First Paragraph:
For decades, scholars have been interested in patterns of party system change and stability in the advanced industrial democracies (e.g. Przeworski, 1975; Pedersen, 1983; Bartolini and Mair, 1990). Recently, some scholars have started to examine this issue for Latin America (Coppedge, 1995; Mainwaring and Scully, 1995; Roberts and Wibbels, 1997). The study of electoral stability or volatility in Latin America draws attention to profound differences between most Latin America party systems, which are quite volatile, and West European party systems, which remain comparatively stable, notwithstanding a trend toward greater volatility in recent decades. The examination of Latin American party systems poses interesting questions about why they differ so markedly from West European systems along this important dimension and what the consequences are for democracy.

Figures and Tables:
Table 1: Summary of party system volatility, 1982-96
Table 2: Lower chamber vote by party, 1978-94 (% of valid vote)
Table 3: Number of state deputies by party, 1982-94
Table 4: Presidential elections, 1989-94 (% valid votes)
Table 5: Number of mayors elected by party, 1982-96
Table 6: Electoral volatility by region and federal unit
Table 7: Lower-chamber electoral volatility in 12 Latin American countries

Last Paragraph:

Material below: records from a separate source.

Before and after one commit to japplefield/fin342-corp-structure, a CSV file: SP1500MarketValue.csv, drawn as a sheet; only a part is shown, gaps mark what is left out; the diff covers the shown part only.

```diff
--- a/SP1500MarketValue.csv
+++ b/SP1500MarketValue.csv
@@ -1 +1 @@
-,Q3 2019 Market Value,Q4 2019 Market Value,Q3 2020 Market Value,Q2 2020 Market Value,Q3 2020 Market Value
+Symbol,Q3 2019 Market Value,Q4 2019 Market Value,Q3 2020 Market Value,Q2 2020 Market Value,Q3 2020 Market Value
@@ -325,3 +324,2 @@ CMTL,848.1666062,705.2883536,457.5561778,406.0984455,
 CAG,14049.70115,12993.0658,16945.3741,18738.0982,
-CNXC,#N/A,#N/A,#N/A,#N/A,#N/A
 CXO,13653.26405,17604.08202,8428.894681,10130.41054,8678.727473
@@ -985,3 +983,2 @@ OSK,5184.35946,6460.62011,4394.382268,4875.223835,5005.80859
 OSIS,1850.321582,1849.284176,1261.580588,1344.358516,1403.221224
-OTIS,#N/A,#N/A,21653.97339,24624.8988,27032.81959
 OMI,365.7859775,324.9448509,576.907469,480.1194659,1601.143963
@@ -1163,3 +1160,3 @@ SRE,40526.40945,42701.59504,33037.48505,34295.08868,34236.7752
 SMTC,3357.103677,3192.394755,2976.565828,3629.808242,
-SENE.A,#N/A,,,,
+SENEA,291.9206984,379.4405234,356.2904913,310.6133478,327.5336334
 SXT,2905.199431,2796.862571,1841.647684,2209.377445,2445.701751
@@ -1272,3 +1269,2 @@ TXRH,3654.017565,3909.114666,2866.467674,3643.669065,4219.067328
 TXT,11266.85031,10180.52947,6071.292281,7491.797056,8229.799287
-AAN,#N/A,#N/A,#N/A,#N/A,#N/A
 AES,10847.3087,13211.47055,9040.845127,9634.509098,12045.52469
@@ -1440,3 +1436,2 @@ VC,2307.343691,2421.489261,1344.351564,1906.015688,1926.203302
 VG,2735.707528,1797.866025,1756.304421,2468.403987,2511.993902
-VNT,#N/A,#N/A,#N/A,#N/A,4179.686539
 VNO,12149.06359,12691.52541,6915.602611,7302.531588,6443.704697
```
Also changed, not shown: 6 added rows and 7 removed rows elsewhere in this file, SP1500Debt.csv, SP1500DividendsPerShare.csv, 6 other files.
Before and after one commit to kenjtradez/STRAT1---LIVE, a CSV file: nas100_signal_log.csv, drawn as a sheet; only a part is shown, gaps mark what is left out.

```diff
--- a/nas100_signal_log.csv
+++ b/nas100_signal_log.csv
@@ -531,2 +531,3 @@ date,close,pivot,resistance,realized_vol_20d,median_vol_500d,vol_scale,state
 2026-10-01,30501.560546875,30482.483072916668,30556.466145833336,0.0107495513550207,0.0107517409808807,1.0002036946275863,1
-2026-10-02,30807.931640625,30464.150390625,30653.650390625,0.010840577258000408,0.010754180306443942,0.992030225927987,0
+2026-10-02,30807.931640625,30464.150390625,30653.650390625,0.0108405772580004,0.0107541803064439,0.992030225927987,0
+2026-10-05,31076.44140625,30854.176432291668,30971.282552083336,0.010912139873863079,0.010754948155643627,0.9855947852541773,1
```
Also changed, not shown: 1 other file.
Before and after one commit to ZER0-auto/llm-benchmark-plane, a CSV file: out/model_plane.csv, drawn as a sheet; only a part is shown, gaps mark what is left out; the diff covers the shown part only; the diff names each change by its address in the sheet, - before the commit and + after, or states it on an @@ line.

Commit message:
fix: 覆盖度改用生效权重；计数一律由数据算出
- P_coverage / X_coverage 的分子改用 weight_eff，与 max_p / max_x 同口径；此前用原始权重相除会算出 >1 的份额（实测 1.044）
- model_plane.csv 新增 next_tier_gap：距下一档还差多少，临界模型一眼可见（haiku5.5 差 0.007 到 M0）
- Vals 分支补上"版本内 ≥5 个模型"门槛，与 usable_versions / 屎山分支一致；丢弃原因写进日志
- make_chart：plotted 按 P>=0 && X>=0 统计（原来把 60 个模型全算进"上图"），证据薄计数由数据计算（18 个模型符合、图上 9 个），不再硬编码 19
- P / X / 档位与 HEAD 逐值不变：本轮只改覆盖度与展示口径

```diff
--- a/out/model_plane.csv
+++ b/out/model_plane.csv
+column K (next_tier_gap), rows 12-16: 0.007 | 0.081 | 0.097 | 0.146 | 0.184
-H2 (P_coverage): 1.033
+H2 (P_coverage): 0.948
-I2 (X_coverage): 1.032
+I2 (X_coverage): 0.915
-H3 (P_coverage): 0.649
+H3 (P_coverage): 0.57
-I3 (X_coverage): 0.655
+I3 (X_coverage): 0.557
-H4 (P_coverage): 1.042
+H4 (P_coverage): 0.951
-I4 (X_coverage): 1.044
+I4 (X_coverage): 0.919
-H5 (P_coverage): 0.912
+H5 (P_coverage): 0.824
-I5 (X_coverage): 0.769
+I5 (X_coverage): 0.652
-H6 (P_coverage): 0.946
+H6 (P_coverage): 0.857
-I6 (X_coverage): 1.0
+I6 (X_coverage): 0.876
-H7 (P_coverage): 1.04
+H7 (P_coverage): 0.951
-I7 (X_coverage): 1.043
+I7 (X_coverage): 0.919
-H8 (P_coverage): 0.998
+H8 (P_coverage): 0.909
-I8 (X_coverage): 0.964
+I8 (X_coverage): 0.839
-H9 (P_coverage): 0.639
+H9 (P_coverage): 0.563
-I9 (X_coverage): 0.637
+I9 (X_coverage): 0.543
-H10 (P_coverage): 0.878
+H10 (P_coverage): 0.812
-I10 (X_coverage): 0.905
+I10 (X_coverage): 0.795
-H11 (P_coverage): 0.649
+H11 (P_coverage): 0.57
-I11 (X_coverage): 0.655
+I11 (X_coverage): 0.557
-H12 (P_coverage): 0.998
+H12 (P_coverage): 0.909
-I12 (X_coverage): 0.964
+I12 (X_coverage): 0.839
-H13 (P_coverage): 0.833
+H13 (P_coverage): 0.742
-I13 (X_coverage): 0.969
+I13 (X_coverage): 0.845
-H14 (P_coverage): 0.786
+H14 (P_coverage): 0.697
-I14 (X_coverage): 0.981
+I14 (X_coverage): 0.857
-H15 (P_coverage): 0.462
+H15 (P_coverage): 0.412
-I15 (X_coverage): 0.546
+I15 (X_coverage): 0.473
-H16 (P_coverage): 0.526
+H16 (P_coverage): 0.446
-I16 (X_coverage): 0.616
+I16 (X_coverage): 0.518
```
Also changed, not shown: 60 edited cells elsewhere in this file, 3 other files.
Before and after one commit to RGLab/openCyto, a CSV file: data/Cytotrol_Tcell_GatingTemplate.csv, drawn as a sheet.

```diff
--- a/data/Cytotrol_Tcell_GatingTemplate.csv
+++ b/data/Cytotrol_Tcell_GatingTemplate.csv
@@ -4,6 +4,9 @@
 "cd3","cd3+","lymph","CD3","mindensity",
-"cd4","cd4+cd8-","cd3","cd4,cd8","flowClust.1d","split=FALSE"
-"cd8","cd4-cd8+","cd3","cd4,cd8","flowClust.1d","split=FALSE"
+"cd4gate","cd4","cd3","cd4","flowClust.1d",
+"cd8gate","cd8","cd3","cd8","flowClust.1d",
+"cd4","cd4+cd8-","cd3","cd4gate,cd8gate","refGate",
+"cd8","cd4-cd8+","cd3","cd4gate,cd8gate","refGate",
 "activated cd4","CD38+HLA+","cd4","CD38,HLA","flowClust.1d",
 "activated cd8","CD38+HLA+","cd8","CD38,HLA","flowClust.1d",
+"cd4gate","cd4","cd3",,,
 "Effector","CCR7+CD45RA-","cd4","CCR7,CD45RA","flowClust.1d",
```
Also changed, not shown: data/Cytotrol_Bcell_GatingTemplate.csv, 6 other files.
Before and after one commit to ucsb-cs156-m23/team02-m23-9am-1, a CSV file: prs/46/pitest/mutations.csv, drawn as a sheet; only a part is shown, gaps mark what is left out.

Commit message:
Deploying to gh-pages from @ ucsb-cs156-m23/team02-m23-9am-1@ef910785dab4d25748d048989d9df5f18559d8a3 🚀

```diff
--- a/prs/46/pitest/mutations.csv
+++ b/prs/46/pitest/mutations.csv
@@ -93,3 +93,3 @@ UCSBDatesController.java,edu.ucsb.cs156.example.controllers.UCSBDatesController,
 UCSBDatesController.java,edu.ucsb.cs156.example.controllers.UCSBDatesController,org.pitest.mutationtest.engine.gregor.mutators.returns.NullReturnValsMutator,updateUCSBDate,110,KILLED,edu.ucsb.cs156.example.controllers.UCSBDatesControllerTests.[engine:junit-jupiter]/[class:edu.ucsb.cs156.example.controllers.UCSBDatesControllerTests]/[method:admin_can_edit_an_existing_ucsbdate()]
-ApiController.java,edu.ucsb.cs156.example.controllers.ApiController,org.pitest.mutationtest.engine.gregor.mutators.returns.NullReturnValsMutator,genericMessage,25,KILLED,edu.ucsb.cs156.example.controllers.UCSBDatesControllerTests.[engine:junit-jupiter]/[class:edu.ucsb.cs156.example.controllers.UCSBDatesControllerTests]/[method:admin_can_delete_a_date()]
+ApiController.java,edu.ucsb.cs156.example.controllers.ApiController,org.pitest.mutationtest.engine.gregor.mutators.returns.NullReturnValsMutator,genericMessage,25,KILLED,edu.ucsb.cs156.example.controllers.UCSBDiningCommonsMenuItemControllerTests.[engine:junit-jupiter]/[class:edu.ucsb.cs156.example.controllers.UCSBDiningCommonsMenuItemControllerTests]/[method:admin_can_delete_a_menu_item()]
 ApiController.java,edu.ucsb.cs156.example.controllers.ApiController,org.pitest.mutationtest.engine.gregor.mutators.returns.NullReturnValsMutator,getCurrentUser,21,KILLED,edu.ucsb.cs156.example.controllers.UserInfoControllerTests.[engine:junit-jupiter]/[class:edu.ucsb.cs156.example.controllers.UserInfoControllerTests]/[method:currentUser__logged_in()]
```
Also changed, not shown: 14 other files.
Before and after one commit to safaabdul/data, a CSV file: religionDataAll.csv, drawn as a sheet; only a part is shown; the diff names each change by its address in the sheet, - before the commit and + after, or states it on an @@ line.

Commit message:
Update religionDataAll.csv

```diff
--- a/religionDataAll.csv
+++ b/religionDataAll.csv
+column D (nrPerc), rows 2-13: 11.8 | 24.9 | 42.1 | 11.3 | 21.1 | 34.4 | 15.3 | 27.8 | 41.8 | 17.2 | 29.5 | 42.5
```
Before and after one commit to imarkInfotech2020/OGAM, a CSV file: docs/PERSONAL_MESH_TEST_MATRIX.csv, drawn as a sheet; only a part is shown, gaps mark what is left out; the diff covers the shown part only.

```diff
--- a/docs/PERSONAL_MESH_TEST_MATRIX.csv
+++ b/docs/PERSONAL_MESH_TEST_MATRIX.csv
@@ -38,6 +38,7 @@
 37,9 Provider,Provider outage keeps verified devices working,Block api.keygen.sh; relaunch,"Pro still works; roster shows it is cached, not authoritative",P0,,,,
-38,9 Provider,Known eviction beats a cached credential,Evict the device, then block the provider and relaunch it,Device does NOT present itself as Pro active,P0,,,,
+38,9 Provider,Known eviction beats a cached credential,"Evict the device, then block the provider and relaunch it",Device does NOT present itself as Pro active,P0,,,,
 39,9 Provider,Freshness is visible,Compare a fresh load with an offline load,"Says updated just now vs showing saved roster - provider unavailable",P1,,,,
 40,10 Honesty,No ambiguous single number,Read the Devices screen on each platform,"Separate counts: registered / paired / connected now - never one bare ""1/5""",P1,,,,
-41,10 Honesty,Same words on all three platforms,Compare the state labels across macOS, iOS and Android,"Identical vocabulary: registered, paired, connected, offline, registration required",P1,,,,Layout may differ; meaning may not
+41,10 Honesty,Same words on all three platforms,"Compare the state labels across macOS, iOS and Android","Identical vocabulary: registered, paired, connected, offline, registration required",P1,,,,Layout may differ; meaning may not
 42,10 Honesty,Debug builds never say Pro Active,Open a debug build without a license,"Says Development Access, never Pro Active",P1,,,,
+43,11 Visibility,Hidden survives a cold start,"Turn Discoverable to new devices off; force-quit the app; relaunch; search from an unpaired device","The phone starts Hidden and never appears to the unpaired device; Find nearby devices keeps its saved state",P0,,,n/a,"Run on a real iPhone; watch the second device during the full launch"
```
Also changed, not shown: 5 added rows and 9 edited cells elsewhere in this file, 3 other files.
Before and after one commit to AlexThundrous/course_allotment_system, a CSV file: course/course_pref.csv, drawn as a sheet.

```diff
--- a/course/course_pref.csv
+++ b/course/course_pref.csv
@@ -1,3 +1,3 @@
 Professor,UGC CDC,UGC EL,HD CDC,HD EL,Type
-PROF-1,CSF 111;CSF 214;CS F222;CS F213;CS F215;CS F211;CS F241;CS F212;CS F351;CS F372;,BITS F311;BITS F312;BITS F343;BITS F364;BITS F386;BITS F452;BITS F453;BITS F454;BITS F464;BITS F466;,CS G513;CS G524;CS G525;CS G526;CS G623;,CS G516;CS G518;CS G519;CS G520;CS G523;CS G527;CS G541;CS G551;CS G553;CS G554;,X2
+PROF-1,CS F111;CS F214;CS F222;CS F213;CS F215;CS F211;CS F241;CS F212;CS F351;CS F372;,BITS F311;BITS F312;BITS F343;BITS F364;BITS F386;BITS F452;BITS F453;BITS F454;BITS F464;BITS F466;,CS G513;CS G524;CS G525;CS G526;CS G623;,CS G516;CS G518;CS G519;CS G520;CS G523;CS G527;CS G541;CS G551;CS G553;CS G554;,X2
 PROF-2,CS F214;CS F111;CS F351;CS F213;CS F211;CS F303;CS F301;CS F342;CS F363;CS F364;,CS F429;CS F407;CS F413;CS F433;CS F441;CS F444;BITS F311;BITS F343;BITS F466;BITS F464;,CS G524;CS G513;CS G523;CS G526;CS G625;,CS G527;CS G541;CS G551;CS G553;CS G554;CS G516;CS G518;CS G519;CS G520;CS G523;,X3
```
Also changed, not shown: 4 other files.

A more stable party system is no panacea, but it would help voters identify the parties more clearly, thereby enhancing mechanisms of accountability and representation. It would diminish the electoral prospects of political outsiders like Fernando Collor de Mello, the maverick president elected in 1989 and impeached in 1992; with a more stable party system, it is more difficult for political outsiders to sweep to power. And a more stable party system might encourage stronger ties between civil society and parties; organized interests would have greater incentives to invest in such ties.